▶ INSTRUCTIONS TO FOLLOW
The records that follow must all be duplicated exactly.

.....

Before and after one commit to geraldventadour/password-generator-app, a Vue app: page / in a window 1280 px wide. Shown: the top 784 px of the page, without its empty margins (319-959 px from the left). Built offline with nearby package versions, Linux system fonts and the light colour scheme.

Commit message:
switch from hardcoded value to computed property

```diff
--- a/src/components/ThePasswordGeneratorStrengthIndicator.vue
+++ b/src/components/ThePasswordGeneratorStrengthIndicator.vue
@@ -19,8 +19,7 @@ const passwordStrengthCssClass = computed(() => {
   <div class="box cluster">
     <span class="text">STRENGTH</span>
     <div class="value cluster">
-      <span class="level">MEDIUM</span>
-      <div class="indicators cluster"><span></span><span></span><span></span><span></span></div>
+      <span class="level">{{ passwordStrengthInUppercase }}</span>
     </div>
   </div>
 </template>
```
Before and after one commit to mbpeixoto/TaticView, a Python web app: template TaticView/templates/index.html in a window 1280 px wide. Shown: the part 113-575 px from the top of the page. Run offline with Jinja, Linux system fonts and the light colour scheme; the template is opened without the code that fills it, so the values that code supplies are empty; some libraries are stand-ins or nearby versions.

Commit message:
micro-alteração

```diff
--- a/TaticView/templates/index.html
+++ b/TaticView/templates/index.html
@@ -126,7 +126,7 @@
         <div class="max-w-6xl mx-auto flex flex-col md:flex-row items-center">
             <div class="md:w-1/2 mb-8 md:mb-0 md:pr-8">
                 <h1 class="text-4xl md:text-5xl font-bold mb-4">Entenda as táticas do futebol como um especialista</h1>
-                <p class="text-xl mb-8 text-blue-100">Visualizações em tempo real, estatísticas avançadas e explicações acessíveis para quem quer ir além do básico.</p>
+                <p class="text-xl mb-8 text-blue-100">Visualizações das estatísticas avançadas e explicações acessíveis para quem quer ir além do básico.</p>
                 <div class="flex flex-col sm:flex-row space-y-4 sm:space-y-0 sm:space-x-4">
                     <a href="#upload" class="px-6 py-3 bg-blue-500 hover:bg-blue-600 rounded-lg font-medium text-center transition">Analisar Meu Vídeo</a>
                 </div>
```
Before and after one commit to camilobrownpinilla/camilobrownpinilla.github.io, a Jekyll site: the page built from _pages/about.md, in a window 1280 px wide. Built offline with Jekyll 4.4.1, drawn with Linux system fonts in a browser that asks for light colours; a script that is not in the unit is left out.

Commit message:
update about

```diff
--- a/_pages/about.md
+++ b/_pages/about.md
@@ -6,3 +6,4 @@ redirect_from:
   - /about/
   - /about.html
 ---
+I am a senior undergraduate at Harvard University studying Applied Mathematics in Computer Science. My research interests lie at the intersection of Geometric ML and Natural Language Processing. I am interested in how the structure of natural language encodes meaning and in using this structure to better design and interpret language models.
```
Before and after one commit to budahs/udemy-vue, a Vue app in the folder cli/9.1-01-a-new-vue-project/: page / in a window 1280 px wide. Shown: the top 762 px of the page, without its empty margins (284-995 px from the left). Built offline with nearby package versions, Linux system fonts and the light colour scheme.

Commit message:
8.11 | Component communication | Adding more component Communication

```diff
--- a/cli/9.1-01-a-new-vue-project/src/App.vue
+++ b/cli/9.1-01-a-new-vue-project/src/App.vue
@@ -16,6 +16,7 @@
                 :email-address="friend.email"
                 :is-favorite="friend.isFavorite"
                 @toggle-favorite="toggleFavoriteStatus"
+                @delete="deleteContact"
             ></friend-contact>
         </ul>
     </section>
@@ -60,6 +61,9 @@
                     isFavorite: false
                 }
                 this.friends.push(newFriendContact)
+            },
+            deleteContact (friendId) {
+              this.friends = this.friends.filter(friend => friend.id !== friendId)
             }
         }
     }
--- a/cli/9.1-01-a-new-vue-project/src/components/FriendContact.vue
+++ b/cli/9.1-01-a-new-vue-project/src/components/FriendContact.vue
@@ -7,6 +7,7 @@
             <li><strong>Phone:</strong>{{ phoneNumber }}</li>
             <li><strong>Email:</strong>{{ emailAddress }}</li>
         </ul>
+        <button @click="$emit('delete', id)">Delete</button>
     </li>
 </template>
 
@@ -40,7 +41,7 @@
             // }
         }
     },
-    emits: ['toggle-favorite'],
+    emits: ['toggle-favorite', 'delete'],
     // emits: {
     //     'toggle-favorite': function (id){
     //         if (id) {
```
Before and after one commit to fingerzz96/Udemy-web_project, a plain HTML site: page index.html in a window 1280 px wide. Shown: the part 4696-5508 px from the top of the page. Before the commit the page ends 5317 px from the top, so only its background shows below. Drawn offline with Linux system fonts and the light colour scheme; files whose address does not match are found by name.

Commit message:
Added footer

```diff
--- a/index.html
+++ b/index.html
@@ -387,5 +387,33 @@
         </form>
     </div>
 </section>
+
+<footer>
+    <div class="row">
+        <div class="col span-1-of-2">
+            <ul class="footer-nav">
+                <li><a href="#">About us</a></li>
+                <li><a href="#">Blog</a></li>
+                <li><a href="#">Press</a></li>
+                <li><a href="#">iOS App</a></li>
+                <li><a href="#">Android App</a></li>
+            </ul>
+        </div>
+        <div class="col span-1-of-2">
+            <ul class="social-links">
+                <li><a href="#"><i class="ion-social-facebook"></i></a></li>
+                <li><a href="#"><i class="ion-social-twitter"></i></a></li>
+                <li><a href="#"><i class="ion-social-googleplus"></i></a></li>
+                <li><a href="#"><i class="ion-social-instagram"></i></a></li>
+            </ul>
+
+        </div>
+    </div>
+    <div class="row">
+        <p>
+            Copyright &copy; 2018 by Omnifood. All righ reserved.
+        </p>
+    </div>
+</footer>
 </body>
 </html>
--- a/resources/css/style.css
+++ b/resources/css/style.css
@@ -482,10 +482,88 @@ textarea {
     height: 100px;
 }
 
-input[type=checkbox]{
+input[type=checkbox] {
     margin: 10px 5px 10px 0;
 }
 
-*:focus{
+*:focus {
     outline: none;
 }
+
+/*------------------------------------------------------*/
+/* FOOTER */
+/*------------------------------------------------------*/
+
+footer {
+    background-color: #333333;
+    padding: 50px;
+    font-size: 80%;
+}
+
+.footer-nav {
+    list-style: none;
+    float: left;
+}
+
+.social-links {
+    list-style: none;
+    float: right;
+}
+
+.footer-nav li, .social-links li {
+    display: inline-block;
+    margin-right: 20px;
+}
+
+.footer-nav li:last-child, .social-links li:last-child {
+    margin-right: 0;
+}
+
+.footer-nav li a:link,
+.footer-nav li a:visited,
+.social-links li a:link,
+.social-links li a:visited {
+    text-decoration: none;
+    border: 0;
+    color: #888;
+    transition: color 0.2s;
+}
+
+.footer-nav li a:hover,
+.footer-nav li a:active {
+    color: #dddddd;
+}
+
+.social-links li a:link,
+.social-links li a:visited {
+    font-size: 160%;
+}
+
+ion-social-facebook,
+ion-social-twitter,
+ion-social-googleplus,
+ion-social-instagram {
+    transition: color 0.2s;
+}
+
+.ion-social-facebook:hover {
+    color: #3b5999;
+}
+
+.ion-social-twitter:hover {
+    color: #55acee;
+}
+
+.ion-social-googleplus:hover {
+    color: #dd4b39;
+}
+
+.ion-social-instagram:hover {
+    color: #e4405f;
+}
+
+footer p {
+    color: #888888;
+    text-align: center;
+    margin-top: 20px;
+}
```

.....

▶ RESULT OF THIS EXERCISE
Before and after one commit to geraldventadour/password-generator-app, a Vue app: page / in a window 1280 px wide. Shown: the top 784 px of the page, without its empty margins (319-959 px from the left). Built offline with nearby package versions, Linux system fonts and the light colour scheme.

Commit message:
switch from hardcoded value to computed property

```diff
--- a/src/components/ThePasswordGeneratorStrengthIndicator.vue
+++ b/src/components/ThePasswordGeneratorStrengthIndicator.vue
@@ -19,8 +19,7 @@ const passwordStrengthCssClass = computed(() => {
   <div class="box cluster">
     <span class="text">STRENGTH</span>
     <div class="value cluster">
-      <span class="level">MEDIUM</span>
-      <div class="indicators cluster"><span></span><span></span><span></span><span></span></div>
+      <span class="level">{{ passwordStrengthInUppercase }}</span>
     </div>
   </div>
 </template>
```
Before and after one commit to mbpeixoto/TaticView, a Python web app: template TaticView/templates/index.html in a window 1280 px wide. Shown: the part 113-575 px from the top of the page. Run offline with Jinja, Linux system fonts and the light colour scheme; the template is opened without the code that fills it, so the values that code supplies are empty; some libraries are stand-ins or nearby versions.

Commit message:
micro-alteração

```diff
--- a/TaticView/templates/index.html
+++ b/TaticView/templates/index.html
@@ -126,7 +126,7 @@
         <div class="max-w-6xl mx-auto flex flex-col md:flex-row items-center">
             <div class="md:w-1/2 mb-8 md:mb-0 md:pr-8">
                 <h1 class="text-4xl md:text-5xl font-bold mb-4">Entenda as táticas do futebol como um especialista</h1>
-                <p class="text-xl mb-8 text-blue-100">Visualizações em tempo real, estatísticas avançadas e explicações acessíveis para quem quer ir além do básico.</p>
+                <p class="text-xl mb-8 text-blue-100">Visualizações das estatísticas avançadas e explicações acessíveis para quem quer ir além do básico.</p>
                 <div class="flex flex-col sm:flex-row space-y-4 sm:space-y-0 sm:space-x-4">
                     <a href="#upload" class="px-6 py-3 bg-blue-500 hover:bg-blue-600 rounded-lg font-medium text-center transition">Analisar Meu Vídeo</a>
                 </div>
```
Before and after one commit to camilobrownpinilla/camilobrownpinilla.github.io, a Jekyll site: the page built from _pages/about.md, in a window 1280 px wide. Built offline with Jekyll 4.4.1, drawn with Linux system fonts in a browser that asks for light colours; a script that is not in the unit is left out.

Commit message:
update about

```diff
--- a/_pages/about.md
+++ b/_pages/about.md
@@ -6,3 +6,4 @@ redirect_from:
   - /about/
   - /about.html
 ---
+I am a senior undergraduate at Harvard University studying Applied Mathematics in Computer Science. My research interests lie at the intersection of Geometric ML and Natural Language Processing. I am interested in how the structure of natural language encodes meaning and in using this structure to better design and interpret language models.
```
Before and after one commit to budahs/udemy-vue, a Vue app in the folder cli/9.1-01-a-new-vue-project/: page / in a window 1280 px wide. Shown: the top 762 px of the page, without its empty margins (284-995 px from the left). Built offline with nearby package versions, Linux system fonts and the light colour scheme.

Commit message:
8.11 | Component communication | Adding more component Communication

```diff
--- a/cli/9.1-01-a-new-vue-project/src/App.vue
+++ b/cli/9.1-01-a-new-vue-project/src/App.vue
@@ -16,6 +16,7 @@
                 :email-address="friend.email"
                 :is-favorite="friend.isFavorite"
                 @toggle-favorite="toggleFavoriteStatus"
+                @delete="deleteContact"
             ></friend-contact>
         </ul>
     </section>
@@ -60,6 +61,9 @@
                     isFavorite: false
                 }
                 this.friends.push(newFriendContact)
+            },
+            deleteContact (friendId) {
+              this.friends = this.friends.filter(friend => friend.id !== friendId)
             }
         }
     }
--- a/cli/9.1-01-a-new-vue-project/src/components/FriendContact.vue
+++ b/cli/9.1-01-a-new-vue-project/src/components/FriendContact.vue
@@ -7,6 +7,7 @@
             <li><strong>Phone:</strong>{{ phoneNumber }}</li>
             <li><strong>Email:</strong>{{ emailAddress }}</li>
         </ul>
+        <button @click="$emit('delete', id)">Delete</button>
     </li>
 </template>
 
@@ -40,7 +41,7 @@
             // }
         }
     },
-    emits: ['toggle-favorite'],
+    emits: ['toggle-favorite', 'delete'],
     // emits: {
     //     'toggle-favorite': function (id){
     //         if (id) {
```
Before and after one commit to fingerzz96/Udemy-web_project, a plain HTML site: page index.html in a window 1280 px wide. Shown: the part 4696-5508 px from the top of the page. Before the commit the page ends 5317 px from the top, so only its background shows below. Drawn offline with Linux system fonts and the light colour scheme; files whose address does not match are found by name.

Commit message:
Added footer

```diff
--- a/index.html
+++ b/index.html
@@ -387,5 +387,33 @@
         </form>
     </div>
 </section>
+
+<footer>
+    <div class="row">
+        <div class="col span-1-of-2">
+            <ul class="footer-nav">
+                <li><a href="#">About us</a></li>
+                <li><a href="#">Blog</a></li>
+                <li><a href="#">Press</a></li>
+                <li><a href="#">iOS App</a></li>
+                <li><a href="#">Android App</a></li>
+            </ul>
+        </div>
+        <div class="col span-1-of-2">
+            <ul class="social-links">
+                <li><a href="#"><i class="ion-social-facebook"></i></a></li>
+                <li><a href="#"><i class="ion-social-twitter"></i></a></li>
+                <li><a href="#"><i class="ion-social-googleplus"></i></a></li>
+                <li><a href="#"><i class="ion-social-instagram"></i></a></li>
+            </ul>
+
+        </div>
+    </div>
+    <div class="row">
+        <p>
+            Copyright &copy; 2018 by Omnifood. All righ reserved.
+        </p>
+    </div>
+</footer>
 </body>
 </html>
--- a/resources/css/style.css
+++ b/resources/css/style.css
@@ -482,10 +482,88 @@ textarea {
     height: 100px;
 }
 
-input[type=checkbox]{
+input[type=checkbox] {
     margin: 10px 5px 10px 0;
 }
 
-*:focus{
+*:focus {
     outline: none;
 }
+
+/*------------------------------------------------------*/
+/* FOOTER */
+/*------------------------------------------------------*/
+
+footer {
+    background-color: #333333;
+    padding: 50px;
+    font-size: 80%;
+}
+
+.footer-nav {
+    list-style: none;
+    float: left;
+}
+
+.social-links {
+    list-style: none;
+    float: right;
+}
+
+.footer-nav li, .social-links li {
+    display: inline-block;
+    margin-right: 20px;
+}
+
+.footer-nav li:last-child, .social-links li:last-child {
+    margin-right: 0;
+}
+
+.footer-nav li a:link,
+.footer-nav li a:visited,
+.social-links li a:link,
+.social-links li a:visited {
+    text-decoration: none;
+    border: 0;
+    color: #888;
+    transition: color 0.2s;
+}
+
+.footer-nav li a:hover,
+.footer-nav li a:active {
+    color: #dddddd;
+}
+
+.social-links li a:link,
+.social-links li a:visited {
+    font-size: 160%;
+}
+
+ion-social-facebook,
+ion-social-twitter,
+ion-social-googleplus,
+ion-social-instagram {
+    transition: color 0.2s;
+}
+
+.ion-social-facebook:hover {
+    color: #3b5999;
+}
+
+.ion-social-twitter:hover {
+    color: #55acee;
+}
+
+.ion-social-googleplus:hover {
+    color: #dd4b39;
+}
+
+.ion-social-instagram:hover {
+    color: #e4405f;
+}
+
+footer p {
+    color: #888888;
+    text-align: center;
+    margin-top: 20px;
+}
```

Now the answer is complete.